PROBLEM REQUIREMENTS:
Could you copy every record exactly, leaving the pictures behind?
-------
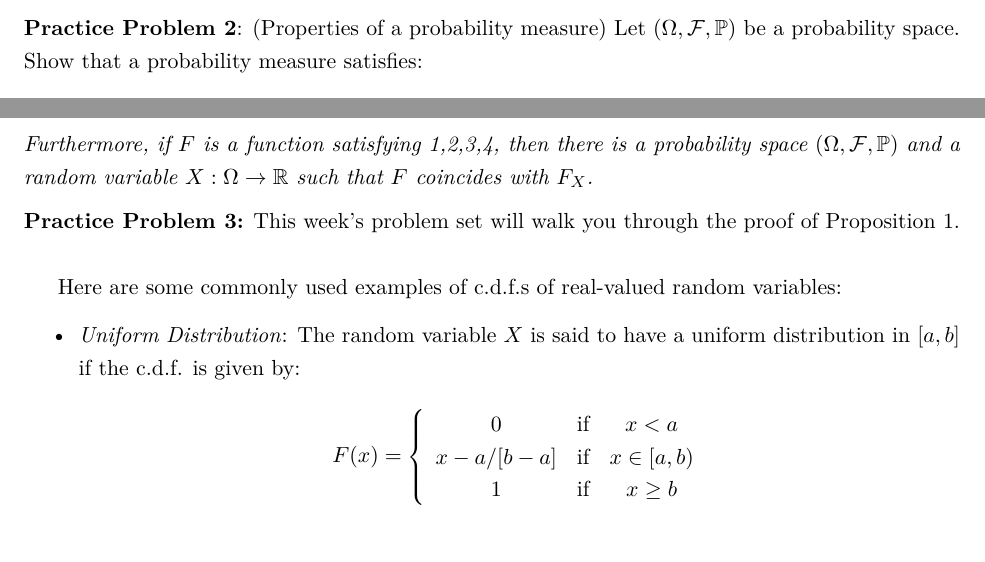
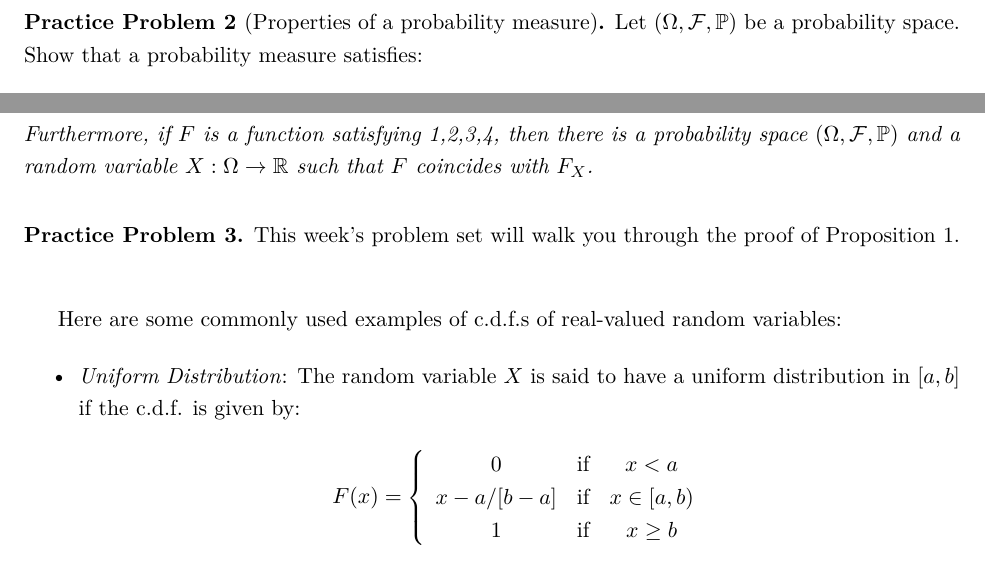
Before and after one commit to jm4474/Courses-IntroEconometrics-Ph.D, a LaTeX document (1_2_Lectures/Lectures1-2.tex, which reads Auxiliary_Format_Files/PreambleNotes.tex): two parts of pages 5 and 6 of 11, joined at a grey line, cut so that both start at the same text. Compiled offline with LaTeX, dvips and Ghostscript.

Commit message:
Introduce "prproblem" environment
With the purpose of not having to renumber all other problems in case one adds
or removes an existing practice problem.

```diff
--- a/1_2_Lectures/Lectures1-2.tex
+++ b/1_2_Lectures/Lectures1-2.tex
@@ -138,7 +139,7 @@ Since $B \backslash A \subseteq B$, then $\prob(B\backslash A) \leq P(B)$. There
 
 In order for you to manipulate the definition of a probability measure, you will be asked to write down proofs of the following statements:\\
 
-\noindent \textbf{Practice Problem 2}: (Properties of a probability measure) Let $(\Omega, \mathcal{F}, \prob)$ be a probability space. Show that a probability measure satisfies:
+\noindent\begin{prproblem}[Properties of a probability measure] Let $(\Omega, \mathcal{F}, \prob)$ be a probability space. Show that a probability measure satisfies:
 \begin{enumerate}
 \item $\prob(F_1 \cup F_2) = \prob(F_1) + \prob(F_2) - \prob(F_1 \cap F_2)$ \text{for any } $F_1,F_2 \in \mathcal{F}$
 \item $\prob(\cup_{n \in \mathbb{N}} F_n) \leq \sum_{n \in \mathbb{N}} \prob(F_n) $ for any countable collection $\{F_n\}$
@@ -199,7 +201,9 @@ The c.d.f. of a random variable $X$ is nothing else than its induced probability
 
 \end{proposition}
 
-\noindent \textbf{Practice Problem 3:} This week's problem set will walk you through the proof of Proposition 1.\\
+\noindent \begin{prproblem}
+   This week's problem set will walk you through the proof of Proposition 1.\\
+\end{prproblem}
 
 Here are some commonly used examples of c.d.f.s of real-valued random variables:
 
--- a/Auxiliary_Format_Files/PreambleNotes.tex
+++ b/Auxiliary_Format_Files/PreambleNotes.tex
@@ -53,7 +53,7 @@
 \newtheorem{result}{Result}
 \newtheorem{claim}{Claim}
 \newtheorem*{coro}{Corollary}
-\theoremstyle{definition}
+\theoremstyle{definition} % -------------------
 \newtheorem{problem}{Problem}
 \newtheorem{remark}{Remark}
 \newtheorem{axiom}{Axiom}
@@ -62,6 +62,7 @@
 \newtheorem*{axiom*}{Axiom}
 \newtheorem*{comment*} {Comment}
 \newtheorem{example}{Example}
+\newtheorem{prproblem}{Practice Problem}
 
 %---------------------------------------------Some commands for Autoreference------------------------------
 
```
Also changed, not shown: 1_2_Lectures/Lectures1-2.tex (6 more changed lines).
-------
ANSWER TO THE EXERCISE:
Before and after one commit to jm4474/Courses-IntroEconometrics-Ph.D, a LaTeX document (1_2_Lectures/Lectures1-2.tex, which reads Auxiliary_Format_Files/PreambleNotes.tex): two parts of pages 5 and 6 of 11, joined at a grey line, cut so that both start at the same text. Compiled offline with LaTeX, dvips and Ghostscript.

Commit message:
Introduce "prproblem" environment
With the purpose of not having to renumber all other problems in case one adds
or removes an existing practice problem.

```diff
--- a/1_2_Lectures/Lectures1-2.tex
+++ b/1_2_Lectures/Lectures1-2.tex
@@ -138,7 +139,7 @@ Since $B \backslash A \subseteq B$, then $\prob(B\backslash A) \leq P(B)$. There
 
 In order for you to manipulate the definition of a probability measure, you will be asked to write down proofs of the following statements:\\
 
-\noindent \textbf{Practice Problem 2}: (Properties of a probability measure) Let $(\Omega, \mathcal{F}, \prob)$ be a probability space. Show that a probability measure satisfies:
+\noindent\begin{prproblem}[Properties of a probability measure] Let $(\Omega, \mathcal{F}, \prob)$ be a probability space. Show that a probability measure satisfies:
 \begin{enumerate}
 \item $\prob(F_1 \cup F_2) = \prob(F_1) + \prob(F_2) - \prob(F_1 \cap F_2)$ \text{for any } $F_1,F_2 \in \mathcal{F}$
 \item $\prob(\cup_{n \in \mathbb{N}} F_n) \leq \sum_{n \in \mathbb{N}} \prob(F_n) $ for any countable collection $\{F_n\}$
@@ -199,7 +201,9 @@ The c.d.f. of a random variable $X$ is nothing else than its induced probability
 
 \end{proposition}
 
-\noindent \textbf{Practice Problem 3:} This week's problem set will walk you through the proof of Proposition 1.\\
+\noindent \begin{prproblem}
+   This week's problem set will walk you through the proof of Proposition 1.\\
+\end{prproblem}
 
 Here are some commonly used examples of c.d.f.s of real-valued random variables:
 
--- a/Auxiliary_Format_Files/PreambleNotes.tex
+++ b/Auxiliary_Format_Files/PreambleNotes.tex
@@ -53,7 +53,7 @@
 \newtheorem{result}{Result}
 \newtheorem{claim}{Claim}
 \newtheorem*{coro}{Corollary}
-\theoremstyle{definition}
+\theoremstyle{definition} % -------------------
 \newtheorem{problem}{Problem}
 \newtheorem{remark}{Remark}
 \newtheorem{axiom}{Axiom}
@@ -62,6 +62,7 @@
 \newtheorem*{axiom*}{Axiom}
 \newtheorem*{comment*} {Comment}
 \newtheorem{example}{Example}
+\newtheorem{prproblem}{Practice Problem}
 
 %---------------------------------------------Some commands for Autoreference------------------------------
 
```
Also changed, not shown: 1_2_Lectures/Lectures1-2.tex (6 more changed lines).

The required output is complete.